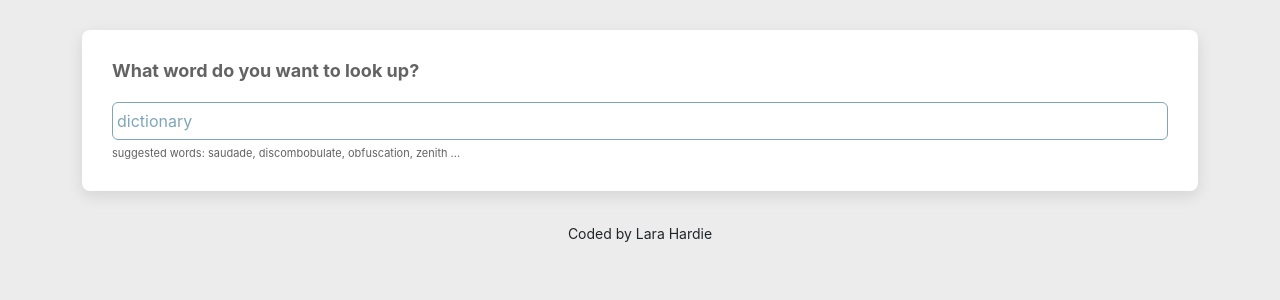
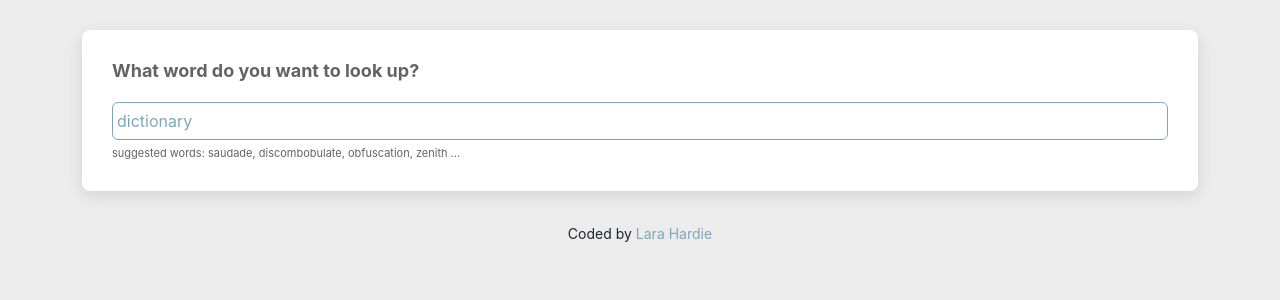
Before and after one commit to Hardie-stuff/dictionary-project, a React (Create React App) app: page / in a window 1280 px wide. Shown: the top 300 px of the page. Built offline with nearby package versions, Linux system fonts and the light colour scheme; no server answers.

Commit message:
Added GitHub repository link

```diff
--- a/src/App.css
+++ b/src/App.css
@@ -4,6 +4,12 @@ body {
 
 a {
   color: #7fa6b8;
+  text-decoration: none;
+  transition: all 150ms ease-in-out;
+}
+
+a:hover {
+  color: #5e7c8a;
 }
 
 .App-header {
--- a/src/App.js
+++ b/src/App.js
@@ -10,7 +10,16 @@ export default function App() {
           <Dictionary defaultKeyword="dictionary" />
         </main>
         <footer className="App-footer">
-          <small>Coded by Lara Hardie</small>{" "}
+          <small>
+            Coded by{" "}
+            <a
+              href="https://github.com/Hardie-stuff/dictionary-project"
+              target="_blank"
+              rel="noreferrer"
+            >
+              Lara Hardie
+            </a>{" "}
+          </small>{" "}
         </footer>
       </div>
     </div>
```
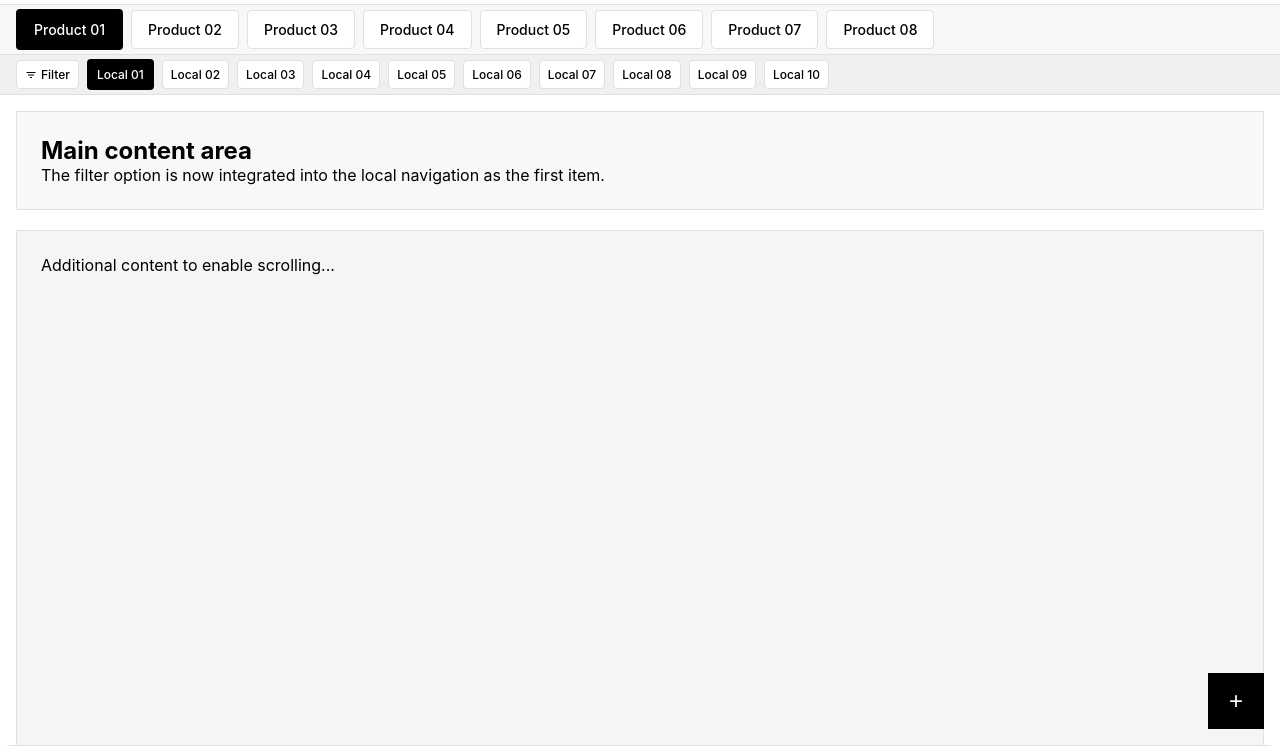
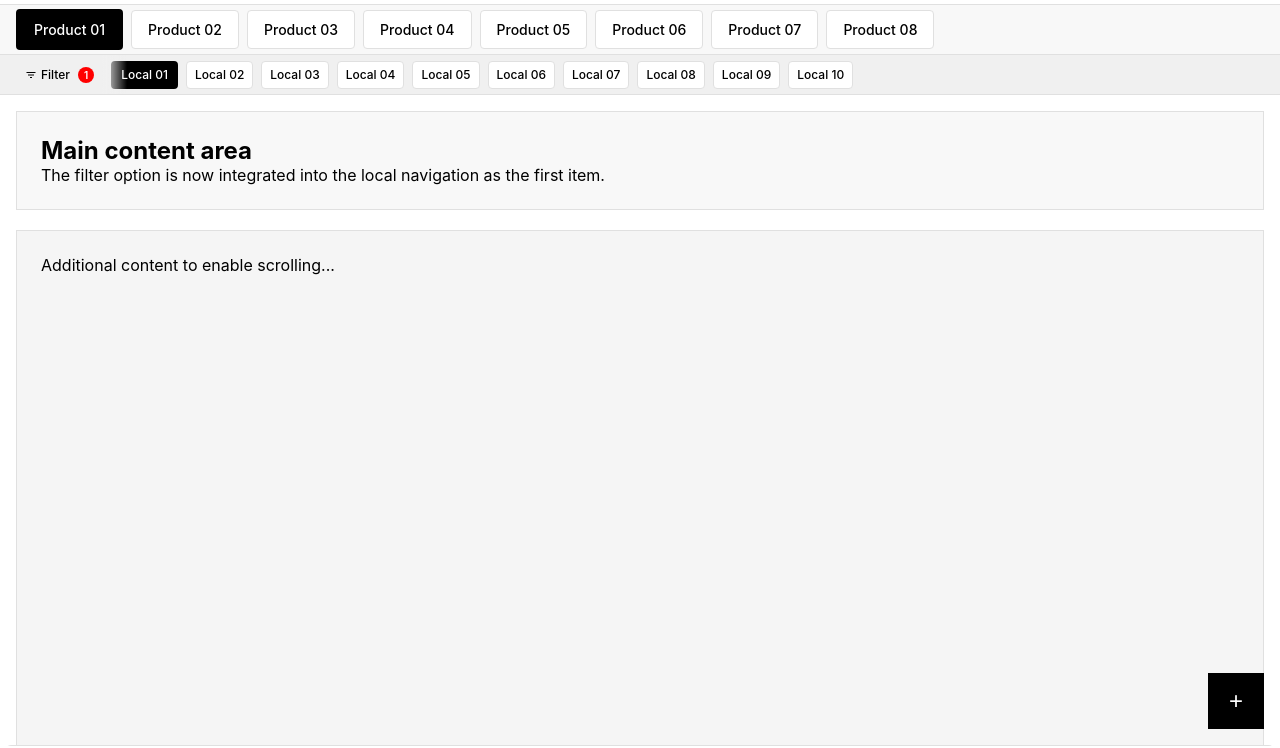
Before and after one commit to briwild79/betssongroup, a plain HTML site: page nav_framework02.html in a window 1280 px wide. Shown: the part 55-803 px from the top of the page. Drawn offline with Linux system fonts and the light colour scheme.

Commit message:
Update nav_framework02.html

```diff
--- a/nav_framework02.html
+++ b/nav_framework02.html
@@ -132,6 +132,7 @@
             background: var(--bg-active);
             color: var(--text-active);
             border: var(--border-active);
+            padding: 0 calc(var(--space-md) - 1px);
         }
 
         .account-icon {
@@ -311,6 +312,7 @@
             background: var(--bg-active);
             color: var(--text-active);
             border: var(--border-active);
+            padding: calc(var(--space-sm) - 1px);
         }
 
         .filter-actions {
@@ -503,9 +505,13 @@
             padding: 10px var(--space-md);
         }
 
+        /* Local nav specific item styles */
         .local-nav .nav-item {
             font-size: 12px;
             padding: 6px var(--space-sm);
+            height: 28px;
+            display: flex;
+            align-items: center;
         }
 
         /* Filter button styling within nav */
@@ -513,12 +519,91 @@
             display: flex;
             align-items: center;
             gap: 4px;
+            position: sticky;
+            left: var(--space-md);
+            z-index: 10;
+            background: #ffffff;
+            padding: 6px var(--space-sm);
+            height: 28px;
+            overflow: visible;
+            font-size: 12px;
+            font-weight: 500;
+        }
+
+        /* Solid background behind filter to prevent bleed-through */
+        .nav-item.filter-button::before {
+            content: '';
+            position: absolute;
+            left: -16px;
+            top: -15px;
+            bottom: -15px;
+            right: 0;
+            background: #f0f0f0;
+            pointer-events: none;
+            z-index: -1;
+        }
+
+        /* Gradient fade effect after filter button */
+        .nav-item.filter-button::after {
+            content: '';
+            position: absolute;
+            right: -25px;
+            top: -15px;
+            bottom: -15px;
+            width: 25px;
+            background: linear-gradient(to right, #f0f0f0 0%, rgba(240, 240, 240, 0) 100%);
+            pointer-events: none;
+        }
+
+        .nav-item.filter-button:hover {
+            background: #f0f0f0;
+        }
+
+        .nav-item.filter-button.active {
+            background: var(--bg-active);
+            color: var(--text-active);
+            border: var(--border-active);
+            padding: 5px calc(var(--space-sm) - 1px);
+        }
+
+        .nav-item.filter-button.active .filter-count {
+            background: #ffffff;
+            color: #ff0000;
         }
 
         .nav-item.filter-button svg {
             width: 12px;
             height: 12px;
             fill: currentColor;
+        }
+
+        /* Filter count badge */
+        .filter-count {
+            display: none;
+            background: #ff0000;
+            color: #ffffff;
+            font-size: 10px;
+            font-weight: 600;
+            padding: 2px 6px;
+            border-radius: 10px;
+            min-width: 16px;
+            text-align: center;
+            margin-left: 4px;
+        }
+
+        .filter-count.active {
+            display: inline-block;
+        }
+
+        /* Adjust nav list for sticky filter */
+        .local-nav .nav-list {
+            padding: 0 var(--space-md);
+            position: relative;
+        }
+
+        /* Filter button aligns with content */
+        .local-nav .nav-item.filter-button {
+            margin-left: 0;
         }
 
         @media (max-width: 480px) {
@@ -580,6 +665,7 @@
                         <path d="M10 18h4v-2h-4v2zM3 6v2h18V6H3zm3 7h12v-2H6v2z"/>
                     </svg>
                     <span>Filter</span>
+                    <span class="filter-count" id="filterCount">0</span>
                 </div>
                 <div class="nav-item active">Local 01</div>
                 <div class="nav-item">Local 02</div>
@@ -808,6 +894,7 @@
                 document.querySelectorAll('.filter-option').forEach(option => {
                     option.addEventListener('click', () => {
                         option.classList.toggle('active');
+                        this.updateFilterCount();
                     });
                 });
 
@@ -818,11 +905,15 @@
                             document.querySelectorAll('.filter-option').forEach(option => {
                                 option.classList.remove('active');
                             });
+                            this.updateFilterCount();
                         } else if (action.textContent === 'Apply Filters') {
                             this.closeAll();
                         }
                     });
                 });
+
+                // Initialize filter count
+                this.updateFilterCount();
             }
 
             toggle(triggerId) {
@@ -863,6 +954,18 @@
                 this.overlay.classList.remove('active');
                 document.body.style.overflow = '';
             }
+
+            updateFilterCount() {
+                const activeFilters = document.querySelectorAll('.filter-option.active').length;
+                const filterCount = document.getElementById('filterCount');
+
+                if (activeFilters > 0) {
+                    filterCount.textContent = activeFilters;
+                    filterCount.classList.add('active');
+                } else {
+                    filterCount.classList.remove('active');
+                }
+            }
         }
 
         new PanelManager();
```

......

YOUR OBJECTIVE:
Would you please output the listing above exactly, leaving out the pictures?

SOLUTION TO THIS TASK:
Before and after one commit to Hardie-stuff/dictionary-project, a React (Create React App) app: page / in a window 1280 px wide. Shown: the top 300 px of the page. Built offline with nearby package versions, Linux system fonts and the light colour scheme; no server answers.

Commit message:
Added GitHub repository link

```diff
--- a/src/App.css
+++ b/src/App.css
@@ -4,6 +4,12 @@ body {
 
 a {
   color: #7fa6b8;
+  text-decoration: none;
+  transition: all 150ms ease-in-out;
+}
+
+a:hover {
+  color: #5e7c8a;
 }
 
 .App-header {
--- a/src/App.js
+++ b/src/App.js
@@ -10,7 +10,16 @@ export default function App() {
           <Dictionary defaultKeyword="dictionary" />
         </main>
         <footer className="App-footer">
-          <small>Coded by Lara Hardie</small>{" "}
+          <small>
+            Coded by{" "}
+            <a
+              href="https://github.com/Hardie-stuff/dictionary-project"
+              target="_blank"
+              rel="noreferrer"
+            >
+              Lara Hardie
+            </a>{" "}
+          </small>{" "}
         </footer>
       </div>
     </div>
```
Before and after one commit to briwild79/betssongroup, a plain HTML site: page nav_framework02.html in a window 1280 px wide. Shown: the part 55-803 px from the top of the page. Drawn offline with Linux system fonts and the light colour scheme.

Commit message:
Update nav_framework02.html

```diff
--- a/nav_framework02.html
+++ b/nav_framework02.html
@@ -132,6 +132,7 @@
             background: var(--bg-active);
             color: var(--text-active);
             border: var(--border-active);
+            padding: 0 calc(var(--space-md) - 1px);
         }
 
         .account-icon {
@@ -311,6 +312,7 @@
             background: var(--bg-active);
             color: var(--text-active);
             border: var(--border-active);
+            padding: calc(var(--space-sm) - 1px);
         }
 
         .filter-actions {
@@ -503,9 +505,13 @@
             padding: 10px var(--space-md);
         }
 
+        /* Local nav specific item styles */
         .local-nav .nav-item {
             font-size: 12px;
             padding: 6px var(--space-sm);
+            height: 28px;
+            display: flex;
+            align-items: center;
         }
 
         /* Filter button styling within nav */
@@ -513,12 +519,91 @@
             display: flex;
             align-items: center;
             gap: 4px;
+            position: sticky;
+            left: var(--space-md);
+            z-index: 10;
+            background: #ffffff;
+            padding: 6px var(--space-sm);
+            height: 28px;
+            overflow: visible;
+            font-size: 12px;
+            font-weight: 500;
+        }
+
+        /* Solid background behind filter to prevent bleed-through */
+        .nav-item.filter-button::before {
+            content: '';
+            position: absolute;
+            left: -16px;
+            top: -15px;
+            bottom: -15px;
+            right: 0;
+            background: #f0f0f0;
+            pointer-events: none;
+            z-index: -1;
+        }
+
+        /* Gradient fade effect after filter button */
+        .nav-item.filter-button::after {
+            content: '';
+            position: absolute;
+            right: -25px;
+            top: -15px;
+            bottom: -15px;
+            width: 25px;
+            background: linear-gradient(to right, #f0f0f0 0%, rgba(240, 240, 240, 0) 100%);
+            pointer-events: none;
+        }
+
+        .nav-item.filter-button:hover {
+            background: #f0f0f0;
+        }
+
+        .nav-item.filter-button.active {
+            background: var(--bg-active);
+            color: var(--text-active);
+            border: var(--border-active);
+            padding: 5px calc(var(--space-sm) - 1px);
+        }
+
+        .nav-item.filter-button.active .filter-count {
+            background: #ffffff;
+            color: #ff0000;
         }
 
         .nav-item.filter-button svg {
             width: 12px;
             height: 12px;
             fill: currentColor;
+        }
+
+        /* Filter count badge */
+        .filter-count {
+            display: none;
+            background: #ff0000;
+            color: #ffffff;
+            font-size: 10px;
+            font-weight: 600;
+            padding: 2px 6px;
+            border-radius: 10px;
+            min-width: 16px;
+            text-align: center;
+            margin-left: 4px;
+        }
+
+        .filter-count.active {
+            display: inline-block;
+        }
+
+        /* Adjust nav list for sticky filter */
+        .local-nav .nav-list {
+            padding: 0 var(--space-md);
+            position: relative;
+        }
+
+        /* Filter button aligns with content */
+        .local-nav .nav-item.filter-button {
+            margin-left: 0;
         }
 
         @media (max-width: 480px) {
@@ -580,6 +665,7 @@
                         <path d="M10 18h4v-2h-4v2zM3 6v2h18V6H3zm3 7h12v-2H6v2z"/>
                     </svg>
                     <span>Filter</span>
+                    <span class="filter-count" id="filterCount">0</span>
                 </div>
                 <div class="nav-item active">Local 01</div>
                 <div class="nav-item">Local 02</div>
@@ -808,6 +894,7 @@
                 document.querySelectorAll('.filter-option').forEach(option => {
                     option.addEventListener('click', () => {
                         option.classList.toggle('active');
+                        this.updateFilterCount();
                     });
                 });
 
@@ -818,11 +905,15 @@
                             document.querySelectorAll('.filter-option').forEach(option => {
                                 option.classList.remove('active');
                             });
+                            this.updateFilterCount();
                         } else if (action.textContent === 'Apply Filters') {
                             this.closeAll();
                         }
                     });
                 });
+
+                // Initialize filter count
+                this.updateFilterCount();
             }
 
             toggle(triggerId) {
@@ -863,6 +954,18 @@
                 this.overlay.classList.remove('active');
                 document.body.style.overflow = '';
             }
+
+            updateFilterCount() {
+                const activeFilters = document.querySelectorAll('.filter-option.active').length;
+                const filterCount = document.getElementById('filterCount');
+
+                if (activeFilters > 0) {
+                    filterCount.textContent = activeFilters;
+                    filterCount.classList.add('active');
+                } else {
+                    filterCount.classList.remove('active');
+                }
+            }
         }
 
         new PanelManager();
```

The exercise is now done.